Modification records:
=== Section Start ===
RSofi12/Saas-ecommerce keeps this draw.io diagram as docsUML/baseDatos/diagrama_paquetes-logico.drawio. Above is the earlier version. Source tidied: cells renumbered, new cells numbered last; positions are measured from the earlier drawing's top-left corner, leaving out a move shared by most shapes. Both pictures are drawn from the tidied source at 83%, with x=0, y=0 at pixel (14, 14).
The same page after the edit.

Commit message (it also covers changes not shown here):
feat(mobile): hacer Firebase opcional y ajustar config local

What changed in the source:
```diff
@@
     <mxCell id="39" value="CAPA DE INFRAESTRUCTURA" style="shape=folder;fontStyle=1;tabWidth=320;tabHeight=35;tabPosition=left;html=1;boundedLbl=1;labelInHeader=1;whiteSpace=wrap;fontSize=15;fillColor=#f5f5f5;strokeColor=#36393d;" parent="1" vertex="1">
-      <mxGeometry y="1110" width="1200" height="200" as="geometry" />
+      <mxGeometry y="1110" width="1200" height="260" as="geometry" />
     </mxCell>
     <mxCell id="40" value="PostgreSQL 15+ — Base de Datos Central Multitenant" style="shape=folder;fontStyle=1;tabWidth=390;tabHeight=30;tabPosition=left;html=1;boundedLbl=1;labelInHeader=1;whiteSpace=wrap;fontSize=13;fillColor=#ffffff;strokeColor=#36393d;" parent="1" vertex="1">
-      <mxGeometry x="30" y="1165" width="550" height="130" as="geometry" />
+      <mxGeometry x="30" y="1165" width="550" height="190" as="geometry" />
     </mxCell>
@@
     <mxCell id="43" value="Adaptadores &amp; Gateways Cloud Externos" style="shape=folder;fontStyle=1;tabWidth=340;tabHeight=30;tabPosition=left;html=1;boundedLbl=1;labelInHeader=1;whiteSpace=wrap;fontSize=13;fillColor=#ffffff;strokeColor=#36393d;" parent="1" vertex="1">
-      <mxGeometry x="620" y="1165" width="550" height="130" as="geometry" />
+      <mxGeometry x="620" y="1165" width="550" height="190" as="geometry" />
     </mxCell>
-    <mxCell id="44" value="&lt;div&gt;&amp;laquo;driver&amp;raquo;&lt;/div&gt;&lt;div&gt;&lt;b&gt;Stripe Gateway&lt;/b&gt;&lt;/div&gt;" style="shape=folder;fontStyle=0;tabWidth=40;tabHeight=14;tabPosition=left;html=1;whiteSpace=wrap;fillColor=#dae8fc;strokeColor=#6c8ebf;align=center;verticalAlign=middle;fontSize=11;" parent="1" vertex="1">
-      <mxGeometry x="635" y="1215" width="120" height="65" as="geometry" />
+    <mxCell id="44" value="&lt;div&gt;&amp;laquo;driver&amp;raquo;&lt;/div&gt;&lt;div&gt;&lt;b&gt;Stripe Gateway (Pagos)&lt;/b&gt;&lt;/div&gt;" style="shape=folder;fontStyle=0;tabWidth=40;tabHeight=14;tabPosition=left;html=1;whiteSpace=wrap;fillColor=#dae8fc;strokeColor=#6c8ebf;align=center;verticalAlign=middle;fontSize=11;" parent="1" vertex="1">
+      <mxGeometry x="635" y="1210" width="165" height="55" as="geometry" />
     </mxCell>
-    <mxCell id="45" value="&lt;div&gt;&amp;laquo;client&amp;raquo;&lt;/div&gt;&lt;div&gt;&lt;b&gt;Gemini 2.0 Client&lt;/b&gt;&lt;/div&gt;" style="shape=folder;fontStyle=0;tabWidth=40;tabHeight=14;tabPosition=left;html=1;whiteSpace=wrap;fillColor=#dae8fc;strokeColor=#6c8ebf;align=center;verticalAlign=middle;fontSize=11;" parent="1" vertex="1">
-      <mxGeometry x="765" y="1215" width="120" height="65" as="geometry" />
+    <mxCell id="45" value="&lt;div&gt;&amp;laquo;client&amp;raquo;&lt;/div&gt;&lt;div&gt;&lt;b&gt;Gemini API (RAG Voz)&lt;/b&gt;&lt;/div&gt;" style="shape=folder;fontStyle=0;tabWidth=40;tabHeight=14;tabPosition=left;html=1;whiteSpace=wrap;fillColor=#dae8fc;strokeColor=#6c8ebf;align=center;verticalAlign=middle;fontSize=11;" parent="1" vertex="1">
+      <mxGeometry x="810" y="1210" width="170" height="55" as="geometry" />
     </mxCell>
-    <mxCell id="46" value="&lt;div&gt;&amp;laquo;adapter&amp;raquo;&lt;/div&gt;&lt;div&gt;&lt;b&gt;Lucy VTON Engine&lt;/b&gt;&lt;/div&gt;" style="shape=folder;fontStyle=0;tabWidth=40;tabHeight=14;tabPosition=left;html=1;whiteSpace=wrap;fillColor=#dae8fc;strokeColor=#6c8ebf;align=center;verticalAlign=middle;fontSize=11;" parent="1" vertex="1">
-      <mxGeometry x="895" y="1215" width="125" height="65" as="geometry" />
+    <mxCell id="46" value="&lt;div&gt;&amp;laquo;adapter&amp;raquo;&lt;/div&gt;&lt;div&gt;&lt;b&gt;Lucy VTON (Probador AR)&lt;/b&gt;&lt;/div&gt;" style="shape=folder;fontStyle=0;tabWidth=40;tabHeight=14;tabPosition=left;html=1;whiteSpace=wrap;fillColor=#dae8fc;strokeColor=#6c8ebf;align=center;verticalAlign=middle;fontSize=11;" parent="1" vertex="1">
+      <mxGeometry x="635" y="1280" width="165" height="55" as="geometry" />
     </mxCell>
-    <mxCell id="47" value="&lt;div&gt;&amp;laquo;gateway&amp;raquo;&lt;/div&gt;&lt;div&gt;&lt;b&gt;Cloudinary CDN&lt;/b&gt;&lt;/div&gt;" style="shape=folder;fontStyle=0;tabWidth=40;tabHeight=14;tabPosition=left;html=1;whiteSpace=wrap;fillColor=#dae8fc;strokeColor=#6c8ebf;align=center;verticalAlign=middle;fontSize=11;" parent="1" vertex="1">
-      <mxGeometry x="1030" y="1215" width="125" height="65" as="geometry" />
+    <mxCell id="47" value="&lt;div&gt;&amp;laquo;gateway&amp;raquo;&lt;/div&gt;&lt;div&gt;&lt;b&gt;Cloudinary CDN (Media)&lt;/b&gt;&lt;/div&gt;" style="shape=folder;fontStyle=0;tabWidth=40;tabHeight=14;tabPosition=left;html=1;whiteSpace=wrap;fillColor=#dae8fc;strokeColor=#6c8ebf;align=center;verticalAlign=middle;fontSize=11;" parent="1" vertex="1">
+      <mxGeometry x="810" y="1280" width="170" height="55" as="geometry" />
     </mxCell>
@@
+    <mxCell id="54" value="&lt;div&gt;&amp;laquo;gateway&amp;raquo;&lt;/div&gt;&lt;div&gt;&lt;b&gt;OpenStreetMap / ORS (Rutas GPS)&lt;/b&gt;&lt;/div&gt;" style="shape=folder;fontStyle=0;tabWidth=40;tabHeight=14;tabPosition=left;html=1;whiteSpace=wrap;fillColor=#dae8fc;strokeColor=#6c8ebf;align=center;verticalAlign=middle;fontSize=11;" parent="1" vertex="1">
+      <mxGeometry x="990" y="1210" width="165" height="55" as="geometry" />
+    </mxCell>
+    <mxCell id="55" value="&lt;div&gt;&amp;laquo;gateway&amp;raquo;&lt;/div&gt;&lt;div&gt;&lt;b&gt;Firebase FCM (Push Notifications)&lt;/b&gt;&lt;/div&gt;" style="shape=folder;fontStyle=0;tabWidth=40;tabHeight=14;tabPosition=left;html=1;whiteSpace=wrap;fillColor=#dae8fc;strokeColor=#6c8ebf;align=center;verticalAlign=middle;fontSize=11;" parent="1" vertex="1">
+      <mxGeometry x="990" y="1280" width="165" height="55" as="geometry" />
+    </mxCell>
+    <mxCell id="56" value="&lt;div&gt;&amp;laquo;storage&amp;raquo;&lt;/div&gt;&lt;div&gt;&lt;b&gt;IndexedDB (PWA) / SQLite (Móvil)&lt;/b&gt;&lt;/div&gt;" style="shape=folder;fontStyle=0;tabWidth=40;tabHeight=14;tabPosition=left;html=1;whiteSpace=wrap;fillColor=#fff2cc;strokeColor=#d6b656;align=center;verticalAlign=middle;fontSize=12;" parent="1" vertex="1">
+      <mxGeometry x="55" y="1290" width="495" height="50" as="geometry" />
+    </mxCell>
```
=== Section End ===
=== Section Start ===
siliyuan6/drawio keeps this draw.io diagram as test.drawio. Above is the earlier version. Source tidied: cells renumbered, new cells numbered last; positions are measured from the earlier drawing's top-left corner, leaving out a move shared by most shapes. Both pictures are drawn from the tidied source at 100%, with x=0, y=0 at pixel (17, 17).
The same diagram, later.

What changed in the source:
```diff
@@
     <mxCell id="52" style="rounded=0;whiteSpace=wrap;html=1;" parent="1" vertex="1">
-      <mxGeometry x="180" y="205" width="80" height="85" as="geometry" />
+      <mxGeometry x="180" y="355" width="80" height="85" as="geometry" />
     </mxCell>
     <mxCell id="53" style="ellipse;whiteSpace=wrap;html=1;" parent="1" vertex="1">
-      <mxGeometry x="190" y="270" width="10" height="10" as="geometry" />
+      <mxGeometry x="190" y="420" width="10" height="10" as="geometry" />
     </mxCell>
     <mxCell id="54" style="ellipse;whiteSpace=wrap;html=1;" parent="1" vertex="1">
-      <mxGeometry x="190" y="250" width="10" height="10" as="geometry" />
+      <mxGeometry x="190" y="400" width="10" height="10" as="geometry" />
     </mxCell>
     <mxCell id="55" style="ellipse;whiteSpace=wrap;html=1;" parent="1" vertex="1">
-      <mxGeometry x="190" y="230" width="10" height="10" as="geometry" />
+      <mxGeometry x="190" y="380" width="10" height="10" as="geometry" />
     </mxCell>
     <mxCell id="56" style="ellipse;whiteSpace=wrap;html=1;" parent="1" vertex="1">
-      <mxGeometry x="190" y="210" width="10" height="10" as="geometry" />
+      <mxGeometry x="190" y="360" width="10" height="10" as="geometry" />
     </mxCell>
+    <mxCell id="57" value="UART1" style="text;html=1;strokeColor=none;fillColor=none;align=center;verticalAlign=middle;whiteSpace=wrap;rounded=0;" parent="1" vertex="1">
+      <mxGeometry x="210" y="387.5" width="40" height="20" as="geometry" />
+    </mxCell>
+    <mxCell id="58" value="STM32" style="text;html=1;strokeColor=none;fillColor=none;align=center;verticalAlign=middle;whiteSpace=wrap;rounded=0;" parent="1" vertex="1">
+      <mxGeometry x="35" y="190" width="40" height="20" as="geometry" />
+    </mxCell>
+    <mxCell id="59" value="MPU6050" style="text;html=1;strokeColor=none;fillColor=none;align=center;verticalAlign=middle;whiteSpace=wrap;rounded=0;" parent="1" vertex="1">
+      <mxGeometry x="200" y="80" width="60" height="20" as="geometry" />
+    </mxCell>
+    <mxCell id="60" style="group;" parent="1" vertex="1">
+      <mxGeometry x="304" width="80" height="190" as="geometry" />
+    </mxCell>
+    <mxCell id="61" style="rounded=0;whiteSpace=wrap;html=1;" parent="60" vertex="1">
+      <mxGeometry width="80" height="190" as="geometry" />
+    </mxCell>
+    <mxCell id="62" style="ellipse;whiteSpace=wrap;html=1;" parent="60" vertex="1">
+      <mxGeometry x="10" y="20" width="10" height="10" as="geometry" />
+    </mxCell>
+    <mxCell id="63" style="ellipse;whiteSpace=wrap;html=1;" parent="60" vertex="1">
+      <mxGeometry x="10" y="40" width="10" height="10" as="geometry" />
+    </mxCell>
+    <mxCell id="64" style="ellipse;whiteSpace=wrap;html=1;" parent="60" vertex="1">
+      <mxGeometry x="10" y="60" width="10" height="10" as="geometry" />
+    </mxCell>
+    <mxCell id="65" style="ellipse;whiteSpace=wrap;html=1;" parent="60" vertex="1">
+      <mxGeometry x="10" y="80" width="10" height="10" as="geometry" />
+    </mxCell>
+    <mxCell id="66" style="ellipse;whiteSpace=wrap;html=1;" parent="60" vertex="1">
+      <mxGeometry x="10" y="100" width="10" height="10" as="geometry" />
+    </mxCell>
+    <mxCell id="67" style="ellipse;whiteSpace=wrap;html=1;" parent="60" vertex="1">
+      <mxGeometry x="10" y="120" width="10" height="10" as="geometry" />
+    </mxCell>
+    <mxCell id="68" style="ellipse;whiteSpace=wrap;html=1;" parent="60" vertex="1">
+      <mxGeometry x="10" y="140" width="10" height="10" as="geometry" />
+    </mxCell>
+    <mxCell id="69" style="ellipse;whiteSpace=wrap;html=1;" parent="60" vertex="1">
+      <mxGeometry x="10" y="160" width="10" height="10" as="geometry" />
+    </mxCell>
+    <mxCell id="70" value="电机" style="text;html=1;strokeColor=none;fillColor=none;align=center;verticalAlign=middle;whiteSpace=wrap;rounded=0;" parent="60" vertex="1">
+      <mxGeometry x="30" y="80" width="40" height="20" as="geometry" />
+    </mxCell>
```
=== Section End ===
=== Section Start ===
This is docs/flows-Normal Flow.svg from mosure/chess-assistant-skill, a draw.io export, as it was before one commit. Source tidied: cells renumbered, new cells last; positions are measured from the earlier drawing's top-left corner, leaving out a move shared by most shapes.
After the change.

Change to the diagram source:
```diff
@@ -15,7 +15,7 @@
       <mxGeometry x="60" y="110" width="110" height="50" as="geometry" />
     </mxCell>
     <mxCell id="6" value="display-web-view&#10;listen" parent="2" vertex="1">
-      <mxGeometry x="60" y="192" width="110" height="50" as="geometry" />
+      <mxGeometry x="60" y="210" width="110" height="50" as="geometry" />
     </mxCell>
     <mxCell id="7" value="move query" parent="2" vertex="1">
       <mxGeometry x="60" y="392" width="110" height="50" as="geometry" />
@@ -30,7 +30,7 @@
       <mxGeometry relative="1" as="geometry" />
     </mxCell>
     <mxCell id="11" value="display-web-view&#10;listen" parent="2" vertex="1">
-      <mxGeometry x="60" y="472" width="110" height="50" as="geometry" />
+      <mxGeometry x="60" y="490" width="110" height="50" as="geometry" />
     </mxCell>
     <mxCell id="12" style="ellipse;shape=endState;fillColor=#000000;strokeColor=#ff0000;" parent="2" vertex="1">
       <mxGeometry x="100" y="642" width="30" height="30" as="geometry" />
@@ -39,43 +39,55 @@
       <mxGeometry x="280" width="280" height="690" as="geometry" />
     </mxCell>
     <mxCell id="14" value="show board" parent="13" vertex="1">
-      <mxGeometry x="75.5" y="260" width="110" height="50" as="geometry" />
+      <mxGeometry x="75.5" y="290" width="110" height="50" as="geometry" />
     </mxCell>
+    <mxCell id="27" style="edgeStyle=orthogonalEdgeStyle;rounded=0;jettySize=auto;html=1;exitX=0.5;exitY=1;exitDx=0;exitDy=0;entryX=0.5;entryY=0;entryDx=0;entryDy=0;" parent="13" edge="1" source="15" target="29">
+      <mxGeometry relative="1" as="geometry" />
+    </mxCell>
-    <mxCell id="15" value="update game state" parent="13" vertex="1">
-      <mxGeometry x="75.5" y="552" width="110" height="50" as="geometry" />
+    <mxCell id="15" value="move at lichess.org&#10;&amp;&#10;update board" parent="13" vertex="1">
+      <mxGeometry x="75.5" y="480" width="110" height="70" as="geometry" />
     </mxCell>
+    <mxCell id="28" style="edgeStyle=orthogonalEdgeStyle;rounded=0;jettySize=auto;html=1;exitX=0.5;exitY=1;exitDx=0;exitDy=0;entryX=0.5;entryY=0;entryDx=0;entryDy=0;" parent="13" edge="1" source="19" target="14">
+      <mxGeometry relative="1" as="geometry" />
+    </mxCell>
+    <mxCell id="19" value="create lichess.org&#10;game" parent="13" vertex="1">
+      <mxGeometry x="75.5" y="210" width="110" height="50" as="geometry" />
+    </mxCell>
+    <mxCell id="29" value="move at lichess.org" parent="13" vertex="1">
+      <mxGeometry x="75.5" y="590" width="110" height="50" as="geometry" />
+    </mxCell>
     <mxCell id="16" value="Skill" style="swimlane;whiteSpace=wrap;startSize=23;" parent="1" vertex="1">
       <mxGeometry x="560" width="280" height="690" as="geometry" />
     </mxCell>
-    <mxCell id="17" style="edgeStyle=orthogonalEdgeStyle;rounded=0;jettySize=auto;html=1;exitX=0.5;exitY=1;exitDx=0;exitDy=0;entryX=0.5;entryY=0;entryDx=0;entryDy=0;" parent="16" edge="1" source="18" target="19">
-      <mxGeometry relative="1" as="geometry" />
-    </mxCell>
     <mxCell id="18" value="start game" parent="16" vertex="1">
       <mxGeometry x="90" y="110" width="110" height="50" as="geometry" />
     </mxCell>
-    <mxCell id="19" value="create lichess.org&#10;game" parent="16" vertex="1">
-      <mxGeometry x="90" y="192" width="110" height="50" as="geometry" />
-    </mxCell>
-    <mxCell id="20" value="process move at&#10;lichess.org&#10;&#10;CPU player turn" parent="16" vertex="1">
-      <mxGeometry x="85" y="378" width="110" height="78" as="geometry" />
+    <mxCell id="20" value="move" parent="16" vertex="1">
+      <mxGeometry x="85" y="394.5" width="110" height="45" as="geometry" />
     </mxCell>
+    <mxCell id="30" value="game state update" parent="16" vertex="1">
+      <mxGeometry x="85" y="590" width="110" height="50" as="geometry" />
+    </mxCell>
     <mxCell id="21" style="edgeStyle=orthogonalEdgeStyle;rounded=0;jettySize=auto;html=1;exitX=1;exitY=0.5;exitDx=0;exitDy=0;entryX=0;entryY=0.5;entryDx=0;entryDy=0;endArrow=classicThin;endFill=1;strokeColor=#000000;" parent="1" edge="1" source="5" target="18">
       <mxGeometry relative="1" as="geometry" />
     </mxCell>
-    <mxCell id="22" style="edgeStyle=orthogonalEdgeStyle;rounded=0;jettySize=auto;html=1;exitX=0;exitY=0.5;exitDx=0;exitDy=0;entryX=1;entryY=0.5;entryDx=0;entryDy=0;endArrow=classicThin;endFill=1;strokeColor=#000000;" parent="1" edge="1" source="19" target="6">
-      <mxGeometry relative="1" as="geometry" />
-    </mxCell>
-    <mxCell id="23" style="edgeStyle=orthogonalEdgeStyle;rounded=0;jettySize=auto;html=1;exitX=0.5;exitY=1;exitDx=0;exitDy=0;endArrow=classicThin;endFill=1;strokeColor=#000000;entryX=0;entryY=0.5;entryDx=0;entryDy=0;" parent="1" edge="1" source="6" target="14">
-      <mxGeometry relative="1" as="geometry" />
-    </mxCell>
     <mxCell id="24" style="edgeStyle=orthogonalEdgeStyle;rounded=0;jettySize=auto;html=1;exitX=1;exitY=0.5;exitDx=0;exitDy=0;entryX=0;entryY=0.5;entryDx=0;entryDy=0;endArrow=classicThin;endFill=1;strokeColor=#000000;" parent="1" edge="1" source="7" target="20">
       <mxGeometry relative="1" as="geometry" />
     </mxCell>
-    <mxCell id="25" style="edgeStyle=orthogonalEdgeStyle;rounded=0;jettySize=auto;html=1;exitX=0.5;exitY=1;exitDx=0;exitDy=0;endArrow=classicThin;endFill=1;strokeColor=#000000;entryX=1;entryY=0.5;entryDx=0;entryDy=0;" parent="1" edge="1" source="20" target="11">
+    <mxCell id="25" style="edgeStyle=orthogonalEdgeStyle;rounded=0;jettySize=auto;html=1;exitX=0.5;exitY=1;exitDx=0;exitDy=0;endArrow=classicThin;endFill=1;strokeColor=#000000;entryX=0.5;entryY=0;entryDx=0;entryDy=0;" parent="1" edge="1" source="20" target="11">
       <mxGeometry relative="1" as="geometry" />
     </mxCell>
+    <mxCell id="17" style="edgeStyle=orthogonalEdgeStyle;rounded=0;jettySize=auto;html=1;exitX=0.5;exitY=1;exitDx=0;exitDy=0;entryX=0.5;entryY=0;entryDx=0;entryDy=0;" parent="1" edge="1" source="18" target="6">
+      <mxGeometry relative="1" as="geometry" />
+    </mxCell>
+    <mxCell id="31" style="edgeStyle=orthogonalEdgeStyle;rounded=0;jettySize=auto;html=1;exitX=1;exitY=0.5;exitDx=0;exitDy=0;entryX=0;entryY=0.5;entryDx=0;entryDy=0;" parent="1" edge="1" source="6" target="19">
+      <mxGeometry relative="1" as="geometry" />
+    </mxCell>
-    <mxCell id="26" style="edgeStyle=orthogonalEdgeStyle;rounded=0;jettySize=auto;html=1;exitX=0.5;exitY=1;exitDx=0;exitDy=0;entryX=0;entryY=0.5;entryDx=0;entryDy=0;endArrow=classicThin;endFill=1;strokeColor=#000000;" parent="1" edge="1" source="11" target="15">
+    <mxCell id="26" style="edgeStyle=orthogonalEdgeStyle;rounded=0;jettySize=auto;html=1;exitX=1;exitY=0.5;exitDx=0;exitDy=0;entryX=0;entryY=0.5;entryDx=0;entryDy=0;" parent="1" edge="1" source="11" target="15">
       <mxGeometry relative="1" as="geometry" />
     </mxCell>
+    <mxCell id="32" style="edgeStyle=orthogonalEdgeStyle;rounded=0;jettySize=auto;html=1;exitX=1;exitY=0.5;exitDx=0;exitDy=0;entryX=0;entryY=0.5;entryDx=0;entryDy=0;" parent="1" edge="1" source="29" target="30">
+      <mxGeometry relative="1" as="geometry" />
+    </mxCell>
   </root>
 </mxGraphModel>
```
=== Section End ===
Prompt:
Please find every line in the records above that holds the word "labelInHeader" and copy it.

Task output:
     <mxCell id="39" value="CAPA DE INFRAESTRUCTURA" style="shape=folder;fontStyle=1;tabWidth=320;tabHeight=35;tabPosition=left;html=1;boundedLbl=1;labelInHeader=1;whiteSpace=wrap;fontSize=15;fillColor=#f5f5f5;strokeColor=#36393d;" parent="1" vertex="1">
     <mxCell id="40" value="PostgreSQL 15+ — Base de Datos Central Multitenant" style="shape=folder;fontStyle=1;tabWidth=390;tabHeight=30;tabPosition=left;html=1;boundedLbl=1;labelInHeader=1;whiteSpace=wrap;fontSize=13;fillColor=#ffffff;strokeColor=#36393d;" parent="1" vertex="1">
     <mxCell id="43" value="Adaptadores &amp; Gateways Cloud Externos" style="shape=folder;fontStyle=1;tabWidth=340;tabHeight=30;tabPosition=left;html=1;boundedLbl=1;labelInHeader=1;whiteSpace=wrap;fontSize=13;fillColor=#ffffff;strokeColor=#36393d;" parent="1" vertex="1">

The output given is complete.